Also, take a look at #7 again. I can demonstrate in the same way why logic works. Let's count out how many illogical assertions are untrue.

9. Argue that there is no evidence to believe in the existence of God because all the evidence that is produced fails to pass the standards of evidence which have been constructed from the belief that God does not exist.

You believe the standards of evidence were formulated around the idea that God does not exist? What happened to all those genius scientists who were believers? You know, the ones your side loves to trumpet as though they were walking proof of God's obviousness? Newton and the like?

The standards of evidence were not stacked against God. They were constructed to predict reality. They've been working pretty well so far, see #7. God has yet to show up.

10. Argue that human beings are robots, puppets, and machines programmed by natural selection in a closed system of cause and effect, and then argue for free thought and moral agency.

Fair enough. I'm not a big fan of physical and chemical determinism, either. We're certainly shaped by our experiences and our genes, but within those frameworks we do have the freedom to choose. I assume that's what you mean by free thought.

Moral agency is a stickier issue. Can we blame people like Jefferson for owning slaves when that was just the zeitgeist?
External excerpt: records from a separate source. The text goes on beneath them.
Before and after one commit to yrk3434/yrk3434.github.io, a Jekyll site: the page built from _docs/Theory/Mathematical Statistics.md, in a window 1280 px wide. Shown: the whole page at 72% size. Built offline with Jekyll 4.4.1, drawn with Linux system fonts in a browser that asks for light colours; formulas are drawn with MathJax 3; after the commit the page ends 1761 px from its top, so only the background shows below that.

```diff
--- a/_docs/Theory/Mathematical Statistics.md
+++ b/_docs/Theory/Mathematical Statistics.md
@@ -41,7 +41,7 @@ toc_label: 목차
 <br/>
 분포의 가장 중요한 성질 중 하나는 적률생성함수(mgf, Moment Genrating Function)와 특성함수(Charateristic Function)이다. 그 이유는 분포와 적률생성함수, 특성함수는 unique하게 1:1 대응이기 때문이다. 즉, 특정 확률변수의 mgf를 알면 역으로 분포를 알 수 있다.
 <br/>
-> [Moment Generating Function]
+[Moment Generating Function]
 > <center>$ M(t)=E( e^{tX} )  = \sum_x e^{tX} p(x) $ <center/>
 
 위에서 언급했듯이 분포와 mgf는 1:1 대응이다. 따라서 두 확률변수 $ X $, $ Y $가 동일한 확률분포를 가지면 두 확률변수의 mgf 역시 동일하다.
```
The answer is yes, though our blame is tempered with the knowledge that he was not the general commanding atrocities, merely the soldier carrying them out. He can be blamed for his lack of courage, conviction, perception, perspective and reason, but it is the zeitgeist itself we must blame for the atrocities of slavery.
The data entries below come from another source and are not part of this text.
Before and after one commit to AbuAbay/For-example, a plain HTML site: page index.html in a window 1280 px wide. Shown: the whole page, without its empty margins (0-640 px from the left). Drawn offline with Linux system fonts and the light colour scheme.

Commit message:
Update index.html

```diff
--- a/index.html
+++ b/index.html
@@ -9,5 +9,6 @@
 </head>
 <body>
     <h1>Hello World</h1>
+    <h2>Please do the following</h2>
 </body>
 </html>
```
I have no doubt that our generation will be similarly condemned for issues we do not see as obviously moral questions in our times. My money's on eating meat. Give it a few hundred years and a different perspective, I suspect future generations will wonder how each of us ever justified the casual murder of thousands of animals to feed ourselves, much less the number societies murder as a whole. The more I think about it, the harder time I have finding ways around it. We might very well be wrong.

But I digress. God isn't necessary for free thought or moral agency, sorry. Experiences and genes shape us, and there is no external absolute moral authority, but the former does not remove our ability to choose and the latter does not negate accountability for our beliefs and actions.
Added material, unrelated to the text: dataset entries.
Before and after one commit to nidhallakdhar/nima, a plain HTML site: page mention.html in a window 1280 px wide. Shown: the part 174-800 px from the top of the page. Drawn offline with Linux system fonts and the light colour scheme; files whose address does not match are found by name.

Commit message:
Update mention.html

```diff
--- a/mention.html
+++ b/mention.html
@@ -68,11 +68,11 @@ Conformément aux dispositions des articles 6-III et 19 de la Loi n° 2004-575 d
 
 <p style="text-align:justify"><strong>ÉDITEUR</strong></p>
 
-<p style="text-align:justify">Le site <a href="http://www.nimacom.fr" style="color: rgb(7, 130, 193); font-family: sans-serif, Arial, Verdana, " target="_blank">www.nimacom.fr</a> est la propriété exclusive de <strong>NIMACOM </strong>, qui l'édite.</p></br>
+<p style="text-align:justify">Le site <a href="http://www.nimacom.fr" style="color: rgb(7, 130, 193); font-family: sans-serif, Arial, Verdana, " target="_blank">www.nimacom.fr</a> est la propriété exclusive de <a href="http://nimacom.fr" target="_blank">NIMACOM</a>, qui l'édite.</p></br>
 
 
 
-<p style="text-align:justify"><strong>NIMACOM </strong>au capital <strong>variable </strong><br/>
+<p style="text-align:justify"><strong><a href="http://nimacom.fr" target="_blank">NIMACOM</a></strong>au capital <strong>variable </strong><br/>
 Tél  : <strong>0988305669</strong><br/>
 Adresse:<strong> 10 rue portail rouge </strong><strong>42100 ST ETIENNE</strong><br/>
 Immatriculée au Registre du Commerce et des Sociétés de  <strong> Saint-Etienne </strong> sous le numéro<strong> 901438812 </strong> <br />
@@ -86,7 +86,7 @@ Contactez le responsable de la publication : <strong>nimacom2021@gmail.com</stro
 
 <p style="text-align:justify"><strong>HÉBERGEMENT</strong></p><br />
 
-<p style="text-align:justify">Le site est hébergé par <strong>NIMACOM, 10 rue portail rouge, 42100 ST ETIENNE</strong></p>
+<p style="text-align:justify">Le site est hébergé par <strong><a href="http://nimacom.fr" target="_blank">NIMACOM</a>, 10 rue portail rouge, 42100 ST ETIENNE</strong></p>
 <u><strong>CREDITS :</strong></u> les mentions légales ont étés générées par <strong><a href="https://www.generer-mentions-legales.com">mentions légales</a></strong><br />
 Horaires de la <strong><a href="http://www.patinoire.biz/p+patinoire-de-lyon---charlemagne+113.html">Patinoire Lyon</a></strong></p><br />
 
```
11. Place your ultimate trust in human reason while believing that man’s mind evolved from lower animals such as monkeys and will continue to evolve until we become the monkeys from which the minds of the future will have evolved.

Oof. Not an English major, were you, Doug? I see where you're going, though. We have to acknowledge that we're flawed, and trusting a flawed system is a bad idea. That would be the case, except that no better system is known to exist. There are degrees of accuracy, Doug, and as our ability to perceive, digest, understand, comprehend and predict the truth, reality, the universe, or whatever you want to call it, we seem to be moving farther and farther away from supernatural explanations. We have no reason to suspect that a more developed mind would turn back and embrace superstition.

Also, just so you know, there's no guarantee that humans will be any smarter, biologically speaking, in the future. Natural selection and evolution only reward breeding, not intelligence. If anything, we're more likely to backslide as the future approaches. There's also no reason to think we're any more biologically intelligent than our ancestors going back thousands of years. Our knowledge has grown sociologically. It's not that our brains are better at discerning information, it's that we have more information available. Though I really could go for a banana right now.

Seriously, though, you know we didn't evolve from monkeys, right? That's like saying that your cousin is your grandfather. We share an ancestor, monkeys are not our ancestors.

1 comment:

Q said...

I'd like to think that the thing future generations will look back on and wonder wtf we were thinking/doing will be religion!

Although necessarily it will be a far future generation, since I don't see people giving up their imaginary skygod in my lifetime.

Let religion go the way of the slavery it justified!

Besides, I like meat.